Red Letter Revolution is a book by Shane Claiborne and Tony Campolo. There's a trailer promoting it that says they don't shy away from the controversial subjects, and that's true. This book talks about lots of relevant topics today, including racism, homosexuality, immigration, politics, war and violence, Islam, national debt, etc.
The different, interesting twist on this book is the way it is written; it is written more as a dialogue between Shane Claiborne and Tony Campolo. You'll either like this style or dislike it, but for me, it worked and it was good to see the different (at times) views and insights from both men, especially seeing as they differ generationally.
I don't expect you'll agree with EVERYTHING in this book and I think the authors know that; what they've done here is start a dialogue not only with each other, but as a starting off point for you to wrestle with this topics and have dialogue of your own with others.
The subtitle of this book is: What if Jesus Really Meant What He Said? It's a question that bears much looking into and this book takes a deeper look into it.

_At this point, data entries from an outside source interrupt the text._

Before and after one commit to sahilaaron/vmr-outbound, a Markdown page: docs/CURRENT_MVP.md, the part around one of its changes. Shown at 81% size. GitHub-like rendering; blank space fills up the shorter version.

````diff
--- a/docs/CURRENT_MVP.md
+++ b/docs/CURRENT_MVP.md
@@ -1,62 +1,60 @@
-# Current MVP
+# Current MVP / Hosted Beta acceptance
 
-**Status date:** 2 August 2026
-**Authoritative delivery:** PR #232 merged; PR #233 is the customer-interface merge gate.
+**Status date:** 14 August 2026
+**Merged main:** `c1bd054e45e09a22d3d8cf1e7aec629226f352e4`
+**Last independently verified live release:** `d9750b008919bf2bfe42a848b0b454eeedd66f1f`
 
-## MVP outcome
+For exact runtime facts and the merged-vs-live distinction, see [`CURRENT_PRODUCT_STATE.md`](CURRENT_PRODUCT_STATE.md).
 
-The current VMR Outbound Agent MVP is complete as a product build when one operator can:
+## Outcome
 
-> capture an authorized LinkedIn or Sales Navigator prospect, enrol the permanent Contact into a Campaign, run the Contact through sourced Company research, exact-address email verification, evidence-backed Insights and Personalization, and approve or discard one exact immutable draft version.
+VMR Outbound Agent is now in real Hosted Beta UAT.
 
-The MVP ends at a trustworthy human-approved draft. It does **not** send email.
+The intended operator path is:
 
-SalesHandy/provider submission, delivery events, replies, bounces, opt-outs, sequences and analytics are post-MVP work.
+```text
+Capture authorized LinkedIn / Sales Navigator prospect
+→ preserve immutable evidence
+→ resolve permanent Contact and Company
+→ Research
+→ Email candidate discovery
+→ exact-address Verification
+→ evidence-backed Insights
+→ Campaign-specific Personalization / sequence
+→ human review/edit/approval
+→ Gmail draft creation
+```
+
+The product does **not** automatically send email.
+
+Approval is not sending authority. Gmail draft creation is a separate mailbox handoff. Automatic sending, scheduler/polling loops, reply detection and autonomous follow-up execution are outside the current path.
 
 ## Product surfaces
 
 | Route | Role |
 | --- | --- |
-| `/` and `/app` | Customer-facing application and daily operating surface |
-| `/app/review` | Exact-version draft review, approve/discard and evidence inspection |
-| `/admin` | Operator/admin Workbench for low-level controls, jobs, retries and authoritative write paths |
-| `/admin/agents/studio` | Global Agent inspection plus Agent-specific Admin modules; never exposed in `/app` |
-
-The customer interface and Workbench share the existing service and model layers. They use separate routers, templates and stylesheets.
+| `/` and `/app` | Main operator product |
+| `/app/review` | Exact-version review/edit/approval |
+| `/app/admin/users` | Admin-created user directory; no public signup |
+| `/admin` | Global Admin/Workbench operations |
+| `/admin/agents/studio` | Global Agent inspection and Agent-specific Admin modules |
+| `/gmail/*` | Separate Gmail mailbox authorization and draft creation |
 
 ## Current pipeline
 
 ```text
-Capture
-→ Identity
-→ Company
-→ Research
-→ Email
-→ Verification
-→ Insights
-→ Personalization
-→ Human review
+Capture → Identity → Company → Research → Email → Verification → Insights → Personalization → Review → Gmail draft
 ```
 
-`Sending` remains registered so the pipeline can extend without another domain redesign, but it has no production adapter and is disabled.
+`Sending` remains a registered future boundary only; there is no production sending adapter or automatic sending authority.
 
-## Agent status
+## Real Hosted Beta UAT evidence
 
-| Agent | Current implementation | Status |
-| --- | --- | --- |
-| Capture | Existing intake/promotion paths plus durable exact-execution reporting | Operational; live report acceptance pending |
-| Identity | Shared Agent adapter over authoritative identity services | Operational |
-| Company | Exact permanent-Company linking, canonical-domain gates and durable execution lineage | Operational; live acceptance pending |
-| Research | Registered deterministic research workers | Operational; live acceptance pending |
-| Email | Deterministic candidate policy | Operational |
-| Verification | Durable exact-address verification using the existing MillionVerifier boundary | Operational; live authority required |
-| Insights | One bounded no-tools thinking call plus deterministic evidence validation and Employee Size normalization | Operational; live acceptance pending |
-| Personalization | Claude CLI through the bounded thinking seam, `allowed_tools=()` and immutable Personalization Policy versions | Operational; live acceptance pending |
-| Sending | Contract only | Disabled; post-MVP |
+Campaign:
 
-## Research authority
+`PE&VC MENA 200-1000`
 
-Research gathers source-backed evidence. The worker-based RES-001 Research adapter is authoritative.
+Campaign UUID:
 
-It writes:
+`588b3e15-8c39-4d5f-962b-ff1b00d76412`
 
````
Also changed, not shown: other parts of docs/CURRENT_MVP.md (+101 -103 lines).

I received an ebook copy free from Booksneeze. I was not required to write a favorable review.